_Dataset items_
[Start of section]

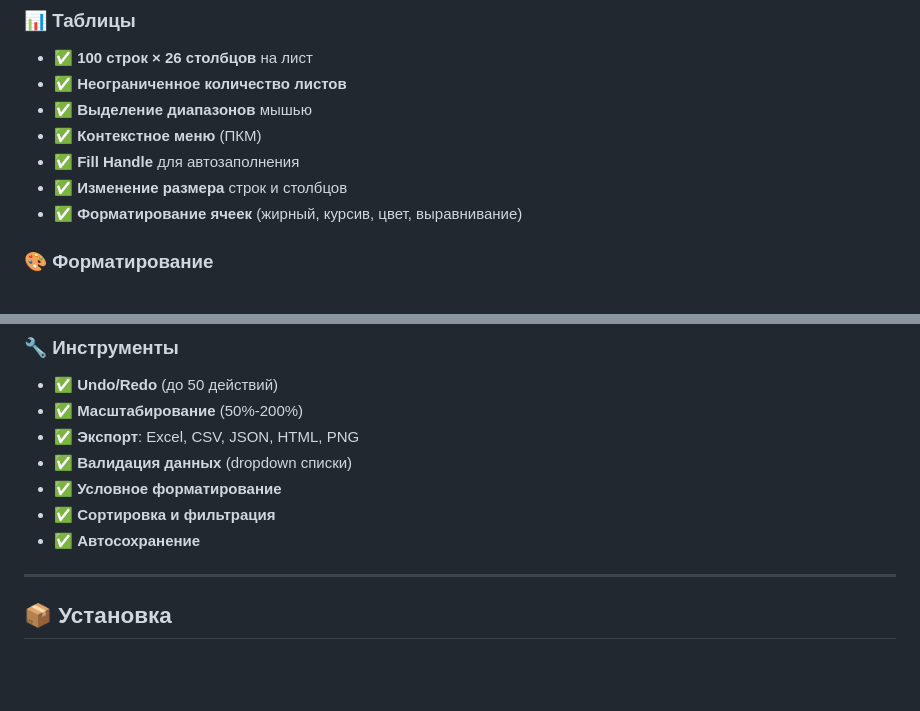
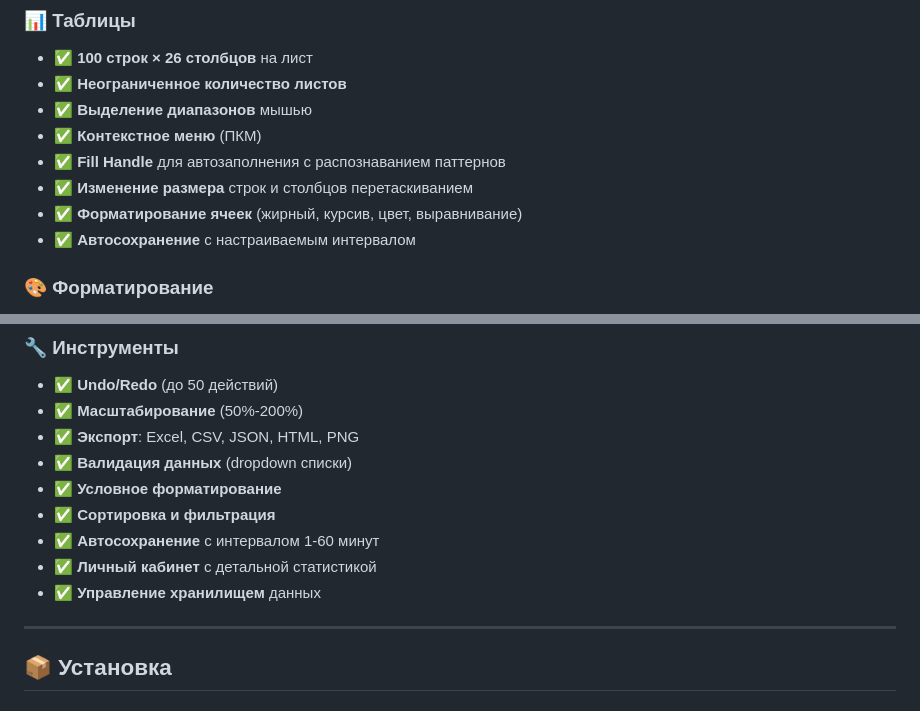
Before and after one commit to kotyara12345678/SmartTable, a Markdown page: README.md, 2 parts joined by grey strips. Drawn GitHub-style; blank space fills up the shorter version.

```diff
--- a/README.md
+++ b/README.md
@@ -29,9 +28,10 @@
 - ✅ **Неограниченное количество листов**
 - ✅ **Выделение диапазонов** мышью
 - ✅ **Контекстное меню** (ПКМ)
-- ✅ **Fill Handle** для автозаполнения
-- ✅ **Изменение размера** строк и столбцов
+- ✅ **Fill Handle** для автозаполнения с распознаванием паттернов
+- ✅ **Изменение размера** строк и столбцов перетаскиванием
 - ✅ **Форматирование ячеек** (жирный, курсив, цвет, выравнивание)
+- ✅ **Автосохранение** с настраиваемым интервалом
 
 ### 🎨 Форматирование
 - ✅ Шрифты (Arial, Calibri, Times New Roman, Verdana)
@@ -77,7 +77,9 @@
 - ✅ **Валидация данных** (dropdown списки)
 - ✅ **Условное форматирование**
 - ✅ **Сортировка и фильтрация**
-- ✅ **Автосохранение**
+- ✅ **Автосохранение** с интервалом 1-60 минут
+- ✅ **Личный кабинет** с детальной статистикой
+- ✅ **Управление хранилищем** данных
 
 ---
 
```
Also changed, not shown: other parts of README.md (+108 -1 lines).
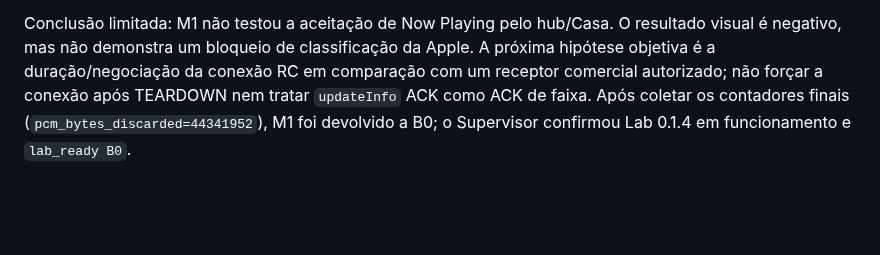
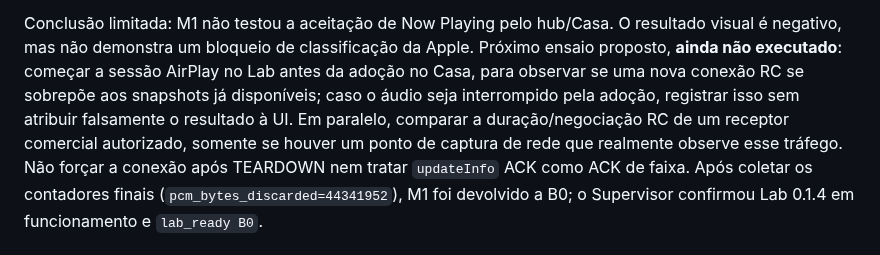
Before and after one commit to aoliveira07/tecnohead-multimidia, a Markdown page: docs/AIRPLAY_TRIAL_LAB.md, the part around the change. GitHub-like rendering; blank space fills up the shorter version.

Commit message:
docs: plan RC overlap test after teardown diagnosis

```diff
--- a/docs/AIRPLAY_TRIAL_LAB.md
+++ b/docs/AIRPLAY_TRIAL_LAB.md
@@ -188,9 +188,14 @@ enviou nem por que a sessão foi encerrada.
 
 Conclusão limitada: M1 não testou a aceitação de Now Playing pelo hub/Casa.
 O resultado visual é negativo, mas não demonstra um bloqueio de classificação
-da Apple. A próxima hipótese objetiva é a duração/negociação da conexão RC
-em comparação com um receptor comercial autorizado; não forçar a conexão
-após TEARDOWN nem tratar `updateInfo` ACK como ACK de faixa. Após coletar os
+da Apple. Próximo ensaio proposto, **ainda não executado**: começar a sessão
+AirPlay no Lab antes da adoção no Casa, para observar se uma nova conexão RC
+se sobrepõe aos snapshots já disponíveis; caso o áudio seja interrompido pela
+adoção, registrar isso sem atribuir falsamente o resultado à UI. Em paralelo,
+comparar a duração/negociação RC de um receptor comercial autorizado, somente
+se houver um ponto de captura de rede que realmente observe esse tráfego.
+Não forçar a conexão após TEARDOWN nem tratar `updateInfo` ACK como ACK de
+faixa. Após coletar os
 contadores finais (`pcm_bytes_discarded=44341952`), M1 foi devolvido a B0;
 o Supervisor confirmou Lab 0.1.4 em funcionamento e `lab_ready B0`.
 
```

[End of section]
[Start of section]

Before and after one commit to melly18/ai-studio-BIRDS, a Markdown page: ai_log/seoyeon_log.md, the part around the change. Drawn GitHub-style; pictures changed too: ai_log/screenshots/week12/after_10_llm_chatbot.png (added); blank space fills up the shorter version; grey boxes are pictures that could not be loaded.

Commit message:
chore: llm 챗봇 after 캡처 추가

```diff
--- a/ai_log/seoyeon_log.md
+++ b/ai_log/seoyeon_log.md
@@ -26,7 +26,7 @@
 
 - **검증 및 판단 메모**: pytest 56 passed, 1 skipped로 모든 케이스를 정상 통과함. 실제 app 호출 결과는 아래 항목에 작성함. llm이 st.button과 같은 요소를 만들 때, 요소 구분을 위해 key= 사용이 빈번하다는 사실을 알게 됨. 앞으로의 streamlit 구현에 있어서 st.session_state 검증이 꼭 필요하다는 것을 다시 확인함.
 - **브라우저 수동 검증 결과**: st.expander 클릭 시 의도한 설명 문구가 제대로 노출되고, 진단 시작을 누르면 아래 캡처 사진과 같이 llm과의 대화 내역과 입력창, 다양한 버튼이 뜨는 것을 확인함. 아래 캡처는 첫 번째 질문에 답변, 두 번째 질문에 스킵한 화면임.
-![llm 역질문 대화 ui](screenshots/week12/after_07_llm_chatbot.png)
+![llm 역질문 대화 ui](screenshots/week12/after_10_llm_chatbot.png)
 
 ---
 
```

[End of section]

_INSTRUCTIONS FOR THE TASK_
What lines in the data include the string "Автосохранение"? Copy each one.

_ANSWER AREA_
+- ✅ **Автосохранение** с настраиваемым интервалом
-- ✅ **Автосохранение**
+- ✅ **Автосохранение** с интервалом 1-60 минут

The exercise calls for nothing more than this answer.